Re:Let me be the first to say (1)

Life2Short (593815) | more than 6 years ago | (#20954871)

I think Dennis Leary said it best:

Two words: Nuclear F**kin' Weapons
Okay!?
Russia, Germany, Romania - they can have all the Democracy they want.
They can have a big Democracy cake walk right through the middle of Tienamen Square and it won't make a lick of difference because we got the bombs.
Okay!?
John Wayne's not dead
He's frozen...

Re:Let me be the first to say (0)

Anonymous Coward | more than 6 years ago | (#20955071)

Doesn't make a difference to anyone if they pay or not. The dollar is worth fuck all at the moment.

Re:Let me be the first to say (0)

Anonymous Coward | more than 6 years ago | (#20955127)

Correction: If the power elite can figure out a way to profit off this -- and make no mistake, that won't be a problem -- then they will gladly fork over your money.

I think you've forgotten the simple business model of government: (1) You take money from some people, by force; (2) You distribute some of it to other people; (3) You keep a cut for yourself.

Boil all the details down and the essence of government becomes clear. It doesn't matter what they spend tax money on; what matters is that they keep on spending it, keep on taking it, and keep adding to the list of reasons for spending and taking.

Somehow ... (1)

foobsr (693224) | more than 6 years ago | (#20954505)

The Sorcerer's Apprentice comes to mind. Much like patent trolling.

CC.

Suck on that, cockfags (-1, Troll)

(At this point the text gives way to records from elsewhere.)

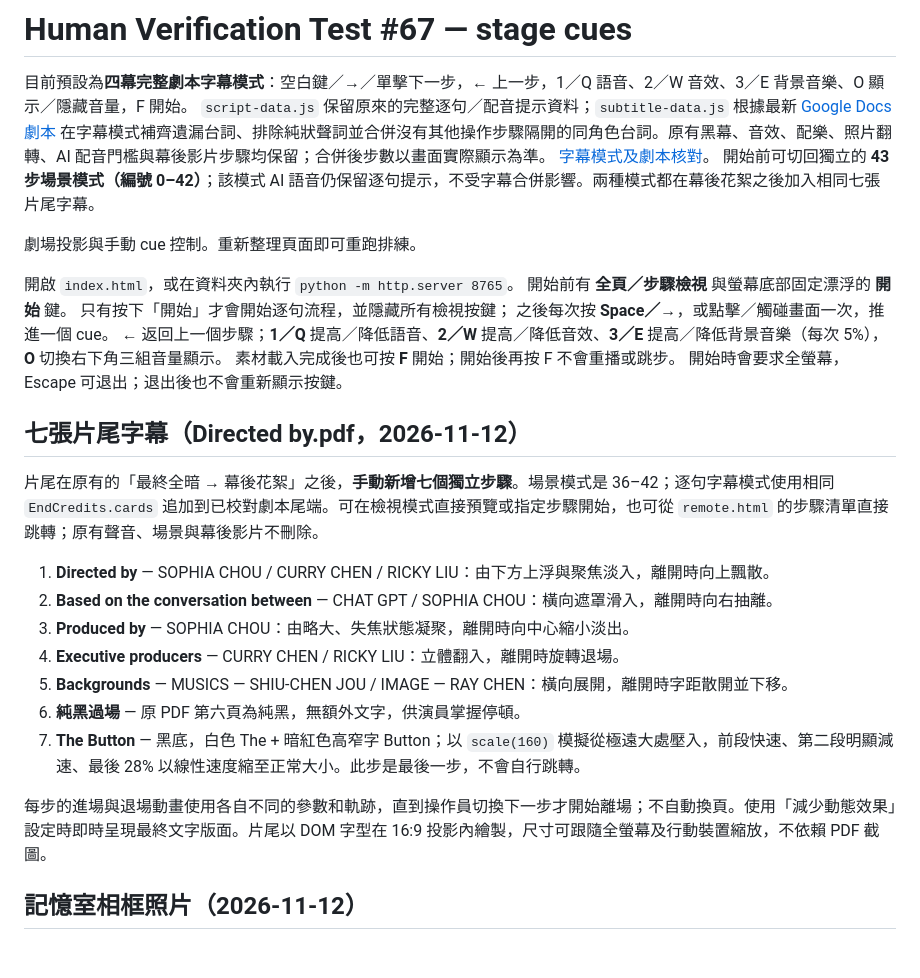
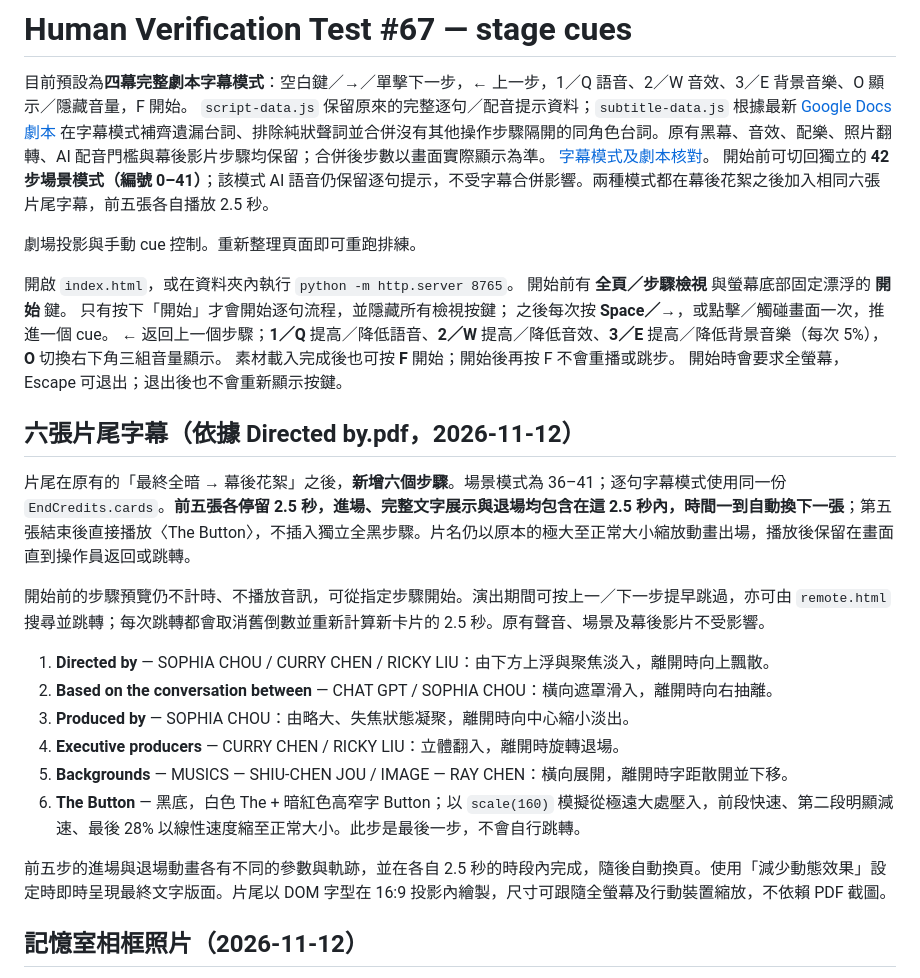
Before and after one commit to mymcworld3-droid/Ai-shape, a Markdown page: README.md, the part around the change. GitHub-like rendering; blank space fills up the shorter version.

Commit message:
Document timed 2.5-second first five credits and deletion of isolated black step

```diff
--- a/README.md
+++ b/README.md
@@ -3,7 +3,7 @@
 目前預設為**四幕完整劇本字幕模式**：空白鍵／→／單擊下一步，← 上一步，1／Q 語音、2／W 音效、3／E 背景音樂、O 顯示／隱藏音量，F 開始。
 `script-data.js` 保留原來的完整逐句／配音提示資料；`subtitle-data.js` 根據最新 [Google Docs 劇本](https://docs.google.com/document/d/1-H-BsGu7qU9mnTh16ewinHN58a3nB62pHX-B0Wv5hLs/edit) 在字幕模式補齊遺漏台詞、排除純狀聲詞並合併沒有其他操作步驟隔開的同角色台詞。原有黑幕、音效、配樂、照片翻轉、AI 配音門檻與幕後影片步驟均保留；合併後步數以畫面實際顯示為準。
 [字幕模式及劇本核對](docs/subtitles.md)。
-開始前可切回獨立的 **43 步場景模式（編號 0–42）**；該模式 AI 語音仍保留逐句提示，不受字幕合併影響。兩種模式都在幕後花絮之後加入相同七張片尾字幕。
+開始前可切回獨立的 **42 步場景模式（編號 0–41）**；該模式 AI 語音仍保留逐句提示，不受字幕合併影響。兩種模式都在幕後花絮之後加入相同六張片尾字幕，前五張各自播放 2.5 秒。
 
 
 劇場投影與手動 cue 控制。重新整理頁面即可重跑排練。
@@ -17,19 +17,20 @@
 開始時會要求全螢幕，Escape 可退出；退出後也不會重新顯示按鍵。
 
 
-## 七張片尾字幕（Directed by.pdf，2026-11-12）
+## 六張片尾字幕（依據 Directed by.pdf，2026-11-12）
 
-片尾在原有的「最終全暗 → 幕後花絮」之後，**手動新增七個獨立步驟**。場景模式是 36–42；逐句字幕模式使用相同 `EndCredits.cards` 追加到已校對劇本尾端。可在檢視模式直接預覽或指定步驟開始，也可從 `remote.html` 的步驟清單直接跳轉；原有聲音、場景與幕後影片不刪除。
+片尾在原有的「最終全暗 → 幕後花絮」之後，**新增六個步驟**。場景模式為 36–41；逐句字幕模式使用同一份 `EndCredits.cards`。**前五張各停留 2.5 秒，進場、完整文字展示與退場均包含在這 2.5 秒內，時間一到自動換下一張**；第五張結束後直接播放〈The Button〉，不插入獨立全黑步驟。片名仍以原本的極大至正常大小縮放動畫出場，播放後保留在畫面直到操作員返回或跳轉。
+
+開始前的步驟預覽仍不計時、不播放音訊，可從指定步驟開始。演出期間可按上一／下一步提早跳過，亦可由 `remote.html` 搜尋並跳轉；每次跳轉都會取消舊倒數並重新計算新卡片的 2.5 秒。原有聲音、場景及幕後影片不受影響。
 
 1. **Directed by** — SOPHIA CHOU / CURRY CHEN / RICKY LIU：由下方上浮與聚焦淡入，離開時向上飄散。
 2. **Based on the conversation between** — CHAT GPT / SOPHIA CHOU：橫向遮罩滑入，離開時向右抽離。
 3. **Produced by** — SOPHIA CHOU：由略大、失焦狀態凝聚，離開時向中心縮小淡出。
 4. **Executive producers** — CURRY CHEN / RICKY LIU：立體翻入，離開時旋轉退場。
 5. **Backgrounds** — MUSICS — SHIU-CHEN JOU / IMAGE — RAY CHEN：橫向展開，離開時字距散開並下移。
-6. **純黑過場** — 原 PDF 第六頁為純黑，無額外文字，供演員掌握停頓。
-7. **The Button** — 黑底，白色 The + 暗紅色高窄字 Button；以 `scale(160)` 模擬從極遠大處壓入，前段快速、第二段明顯減速、最後 28% 以線性速度縮至正常大小。此步是最後一步，不會自行跳轉。
+6. **The Button** — 黑底，白色 The + 暗紅色高窄字 Button；以 `scale(160)` 模擬從極遠大處壓入，前段快速、第二段明顯減速、最後 28% 以線性速度縮至正常大小。此步是最後一步，不會自行跳轉。
 
-每步的進場與退場動畫使用各自不同的參數和軌跡，直到操作員切換下一步才開始離場；不自動換頁。使用「減少動態效果」設定時即時呈現最終文字版面。片尾以 DOM 字型在 16:9 投影內繪製，尺寸可跟隨全螢幕及行動裝置縮放，不依賴 PDF 截圖。
+前五步的進場與退場動畫各有不同的參數與軌跡，並在各自 2.5 秒的時段內完成，隨後自動換頁。使用「減少動態效果」設定時即時呈現最終文字版面。片尾以 DOM 字型在 16:9 投影內繪製，尺寸可跟隨全螢幕及行動裝置縮放，不依賴 PDF 截圖。
 
 ## 記憶室相框照片（2026-11-12）
 
```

Anonymous Coward | more than 6 years ago | (#20954511)

I'm sick of the current US administration thinking it's the world police and moral authority for everyone... and US citizens should be the first in the street carrying banners and sidearms. Can you imagine if the entire world were governed by the people in the Kansas educational system? The current administration is just a watered down version of Kansas.
 

Let's make a deal. (2, Insightful)

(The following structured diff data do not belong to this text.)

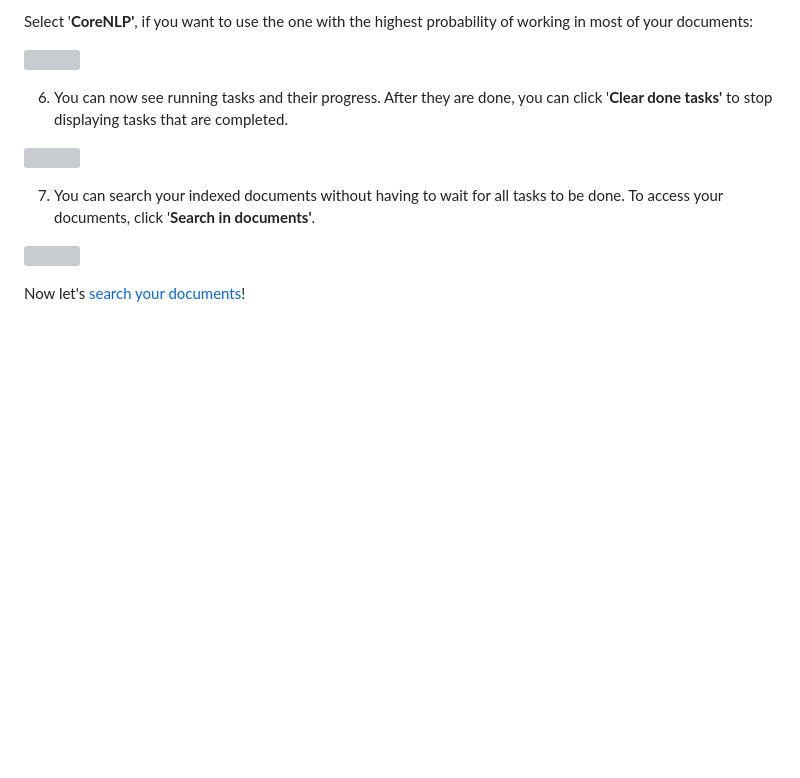
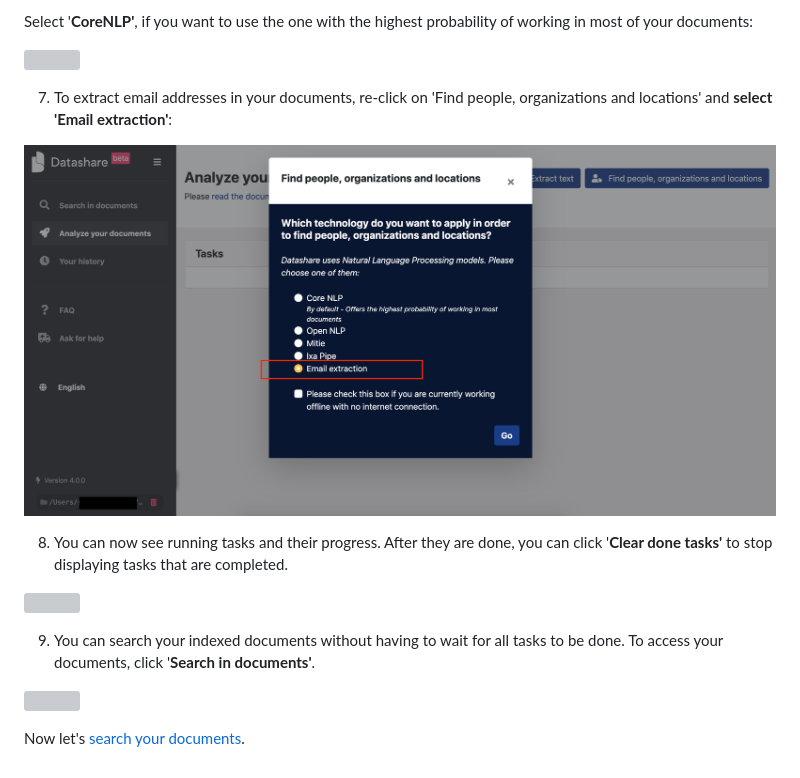
Before and after one commit to ICIJ/datashare-client, a Markdown page: docs/all/analyze-documents.md, the part around the change. GitHub-like rendering; pictures changed too: docs/.gitbook/assets/email-extraction.png (added); blank space fills up the shorter version; grey boxes are pictures that could not be loaded.

Commit message:
GitBook: [master] one page and one asset modified

```diff
--- a/docs/all/analyze-documents.md
+++ b/docs/all/analyze-documents.md
@@ -34,16 +34,17 @@ Select '**CoreNLP'**, if you want to use the one with the highest probability of
 
 ![](../.gitbook/assets/nlp.png)
 
-6. You can now see running tasks and their progress. After they are done, you can click '**Clear done tasks'** to stop displaying tasks that are completed.
+7. To extract email addresses in your documents, re-click on 'Find people, organizations and locations' and **select 'Email extraction'**:
+
+![](../.gitbook/assets/email-extraction.png)
+
+8. You can now see running tasks and their progress. After they are done, you can click '**Clear done tasks'** to stop displaying tasks that are completed.
 
 ![](../.gitbook/assets/clear.png)
 
 
-7. You can search your indexed documents without having to wait for all tasks to be done. To access your documents, click '**Search in documents'**.
+9. You can search your indexed documents without having to wait for all tasks to be done. To access your documents, click '**Search in documents'**.
 
 ![](../.gitbook/assets/search-in-docs.png)
 
-
-
-
-Now let's [search your documents](https://icij.gitbook.io/datashare/all/explore-documents)!
+Now let's [search your documents](https://icij.gitbook.io/datashare/all/explore-documents).
```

WK2 (1072560) | more than 6 years ago | (#20954537)

Can we just apologize for banning online gambling, and promise to put it back? I would be happy to do that.

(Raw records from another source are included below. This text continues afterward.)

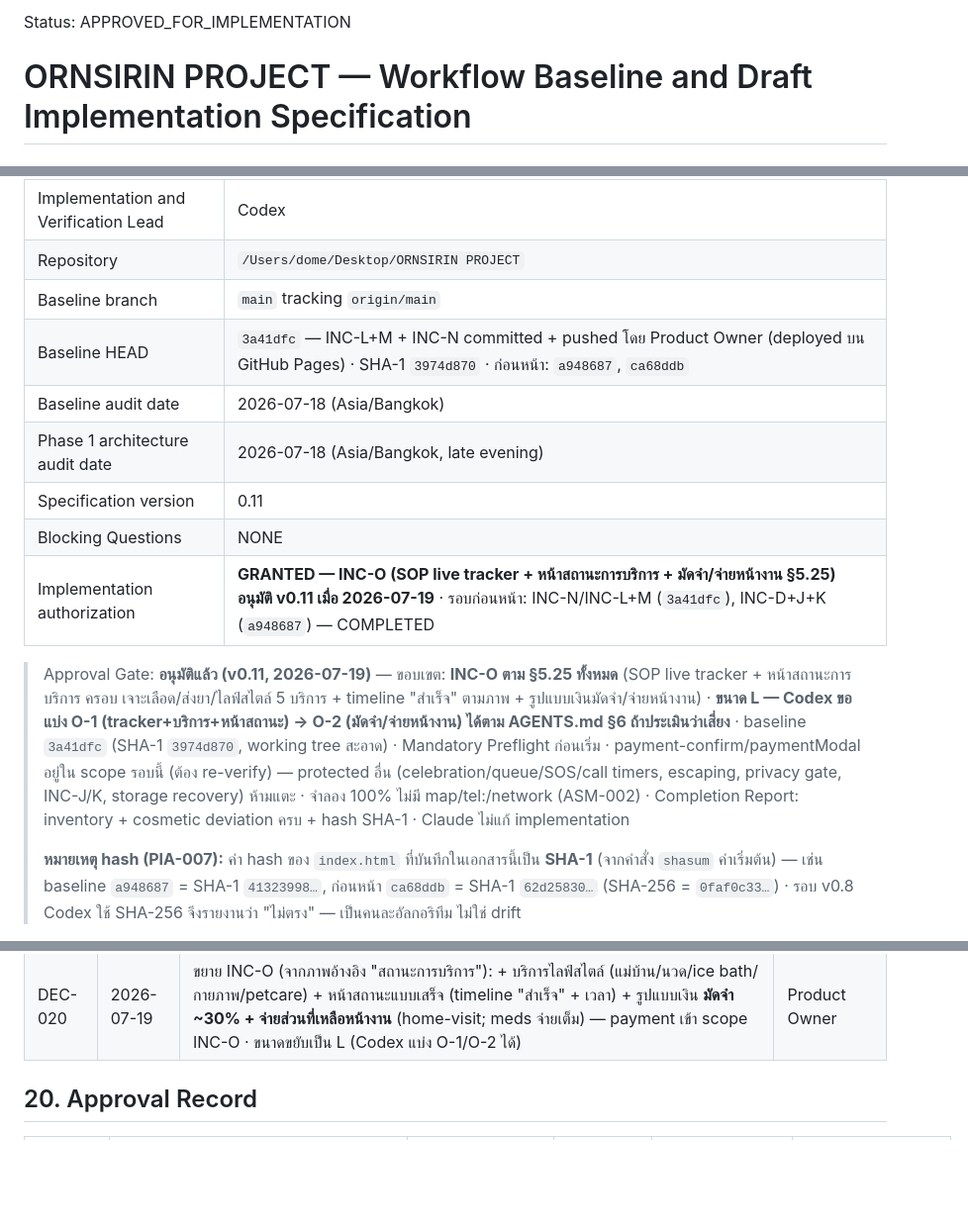
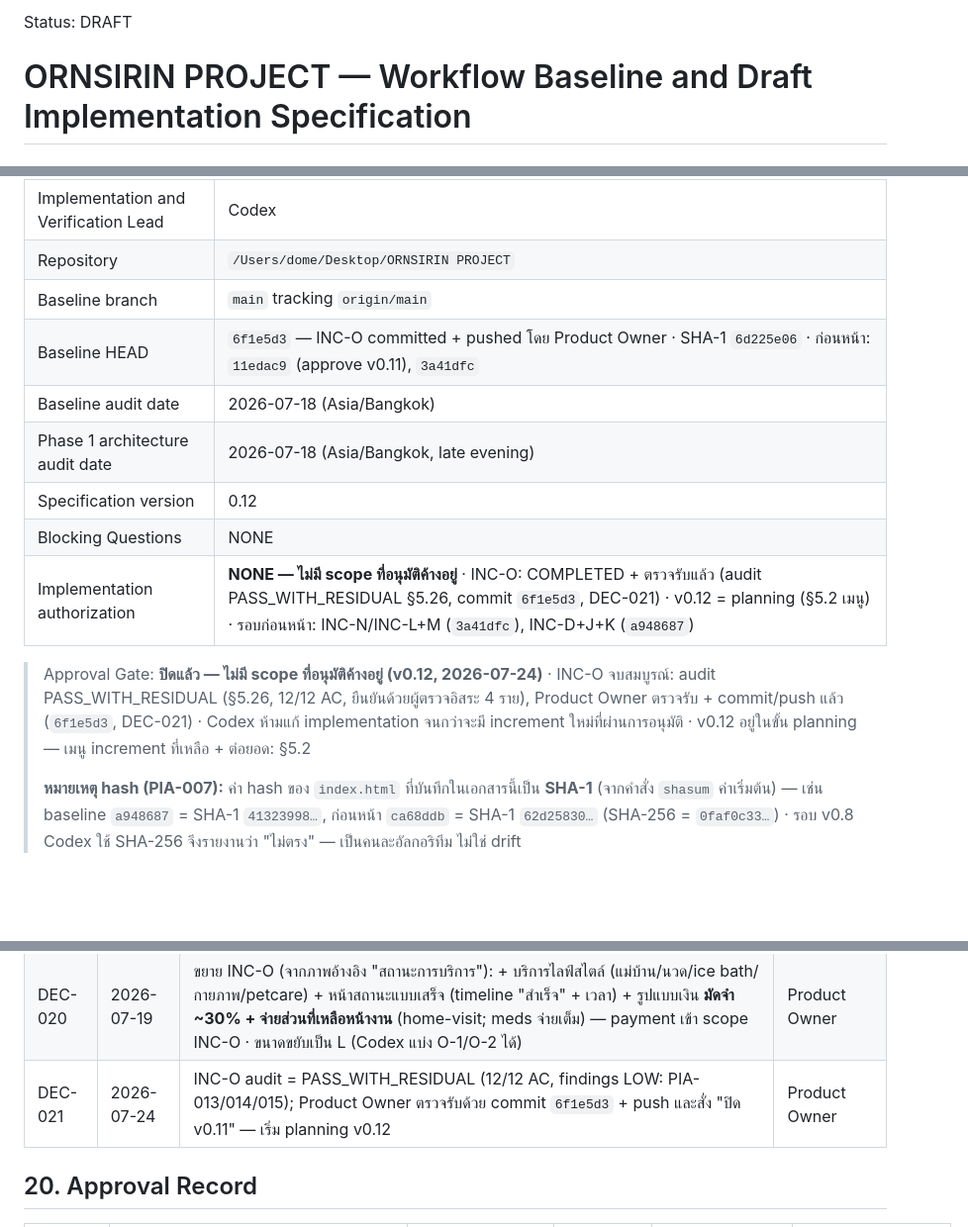
Before and after one commit to dome2019/ORNSIRIN-PROJECT, a Markdown page: SPEC.md, 3 parts joined by grey strips. Shown at 99% size. Drawn GitHub-style; blank space fills up the shorter version.

```diff
--- a/SPEC.md
+++ b/SPEC.md
@@ -1,4 +1,4 @@
-Status: APPROVED_FOR_IMPLEMENTATION
+Status: DRAFT
 
 # ORNSIRIN PROJECT — Workflow Baseline and Draft Implementation Specification
 
@@ -11,14 +11,14 @@ Status: APPROVED_FOR_IMPLEMENTATION
 | Implementation and Verification Lead | Codex |
 | Repository | `/Users/dome/Desktop/ORNSIRIN PROJECT` |
 | Baseline branch | `main` tracking `origin/main` |
-| Baseline HEAD | `3a41dfc` — INC-L+M + INC-N committed + pushed โดย Product Owner (deployed บน GitHub Pages) · SHA-1 `3974d870` · ก่อนหน้า: `a948687`, `ca68ddb` |
+| Baseline HEAD | `6f1e5d3` — INC-O committed + pushed โดย Product Owner · SHA-1 `6d225e06` · ก่อนหน้า: `11edac9` (approve v0.11), `3a41dfc` |
 | Baseline audit date | 2026-07-18 (Asia/Bangkok) |
 | Phase 1 architecture audit date | 2026-07-18 (Asia/Bangkok, late evening) |
-| Specification version | 0.11 |
+| Specification version | 0.12 |
 | Blocking Questions | NONE |
-| Implementation authorization | **GRANTED — INC-O (SOP live tracker + หน้าสถานะการบริการ + มัดจำ/จ่ายหน้างาน §5.25) อนุมัติ v0.11 เมื่อ 2026-07-19** · รอบก่อนหน้า: INC-N/INC-L+M (`3a41dfc`), INC-D+J+K (`a948687`) — COMPLETED |
+| Implementation authorization | **NONE — ไม่มี scope ที่อนุมัติค้างอยู่** · INC-O: COMPLETED + ตรวจรับแล้ว (audit PASS_WITH_RESIDUAL §5.26, commit `6f1e5d3`, DEC-021) · v0.12 = planning (§5.2 เมนู) · รอบก่อนหน้า: INC-N/INC-L+M (`3a41dfc`), INC-D+J+K (`a948687`) |
 
-> Approval Gate: **อนุมัติแล้ว (v0.11, 2026-07-19)** — ขอบเขต: **INC-O ตาม §5.25 ทั้งหมด** (SOP live tracker + หน้าสถานะการบริการ ครอบ เจาะเลือด/ส่งยา/ไลฟ์สไตล์ 5 บริการ + timeline "สำเร็จ" ตามภาพ + รูปแบบเงินมัดจำ/จ่ายหน้างาน) · **ขนาด L — Codex ขอแบ่ง O-1 (tracker+บริการ+หน้าสถานะ) → O-2 (มัดจำ/จ่ายหน้างาน) ได้ตาม AGENTS.md §6 ถ้าประเมินว่าเสี่ยง** · baseline `3a41dfc` (SHA-1 `3974d870`, working tree สะอาด) · Mandatory Preflight ก่อนเริ่ม · payment-confirm/paymentModal อยู่ใน scope รอบนี้ (ต้อง re-verify) — protected อื่น (celebration/queue/SOS/call timers, escaping, privacy gate, INC-J/K, storage recovery) ห้ามแตะ · จำลอง 100% ไม่มี map/tel:/network (ASM-002) · Completion Report: inventory + cosmetic deviation ครบ + hash SHA-1 · Claude ไม่แก้ implementation
+> Approval Gate: **ปิดแล้ว — ไม่มี scope ที่อนุมัติค้างอยู่ (v0.12, 2026-07-24)** · INC-O จบสมบูรณ์: audit PASS_WITH_RESIDUAL (§5.26, 12/12 AC, ยืนยันด้วยผู้ตรวจอิสระ 4 ราย), Product Owner ตรวจรับ + commit/push แล้ว (`6f1e5d3`, DEC-021) · Codex ห้ามแก้ implementation จนกว่าจะมี increment ใหม่ที่ผ่านการอนุมัติ · v0.12 อยู่ในขั้น planning — เมนู increment ที่เหลือ + ต่อยอด: §5.2
 >
 > **หมายเหตุ hash (PIA-007):** ค่า hash ของ `index.html` ที่บันทึกในเอกสารนี้เป็น **SHA-1** (จากคำสั่ง `shasum` ค่าเริ่มต้น) — เช่น baseline `a948687` = SHA-1 `41323998…`, ก่อนหน้า `ca68ddb` = SHA-1 `62d25830…` (SHA-256 = `0faf0c33…`) · รอบ v0.8 Codex ใช้ SHA-256 จึงรายงานว่า "ไม่ตรง" — เป็นคนละอัลกอริทึม ไม่ใช่ drift
 
@@ -1224,6 +1259,7 @@ Assumptions must not be converted into implementation requirements without Produ
 | DEC-018 | 2026-07-19 | INC-N landed ครบ 3 fix (verify static §5.24), commit รวมกับ INC-L+M ใน `3a41dfc` + deployed บน GitHub Pages — ปิด INC-N (debt เชิงกระบวนการ: ไม่แยก commit/ไม่ส่ง Completion Report แยก) | Product Owner / Claude |
 | DEC-019 | 2026-07-19 | คำขอ real-time tracking + SOP workflow แบบแกร็บ → Claude สำรวจโค้ด grounded design; Product Owner เลือก **Option B** (เจาะเลือด + ส่งยา) เป็น INC-O (§5.25) | Product Owner |
 | DEC-020 | 2026-07-19 | ขยาย INC-O (จากภาพอ้างอิง "สถานะการบริการ"): + บริการไลฟ์สไตล์ (แม่บ้าน/นวด/ice bath/กายภาพ/petcare) + หน้าสถานะแบบเสร็จ (timeline "สำเร็จ" + เวลา) + รูปแบบเงิน **มัดจำ ~30% + จ่ายส่วนที่เหลือหน้างาน** (home-visit; meds จ่ายเต็ม) — payment เข้า scope INC-O · ขนาดขยับเป็น L (Codex แบ่ง O-1/O-2 ได้) | Product Owner |
+| DEC-021 | 2026-07-24 | INC-O audit = PASS_WITH_RESIDUAL (12/12 AC, findings LOW: PIA-013/014/015); Product Owner ตรวจรับด้วย commit `6f1e5d3` + push และสั่ง "ปิด v0.11" — เริ่ม planning v0.12 | Product Owner |
 
 ## 20. Approval Record
 
```
Also changed, not shown: other parts of SPEC.md (+36 -0 lines).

Obligatory Family Guy Quote (4, Funny)

locokamil (850008) | more than 6 years ago | (#20954541)

WTO 1: Gentlemen, I propose we send a message to the US by fining them infinity billion dollars!
WTO 2: That's the spirit, Bob! But I think a real number might be more effective.

Hmmmm.... (5, Insightful)

CodeShark (17400) | more than 6 years ago | (#20954547)

Ever wonder why the US is or at least used to be so very careful about treaties and treaty obligations? Here's a great example.

Congress passes a law to protect US citizens from unscrupulous gambling operations that are not subject to the same kind of regulations that Casinos in the U.S. must meet -- and the world responds via the WTO by trying to extort $100 Billion dollars from the U.S. -- which means taking money from every citizen and company in the U.S. that pays taxes to support offshore companies right to not live up to regulations that make it more difficult to cheat the gamblers out of all their money -- and each of us will pay for that whether we as individuals or companies gamble or not.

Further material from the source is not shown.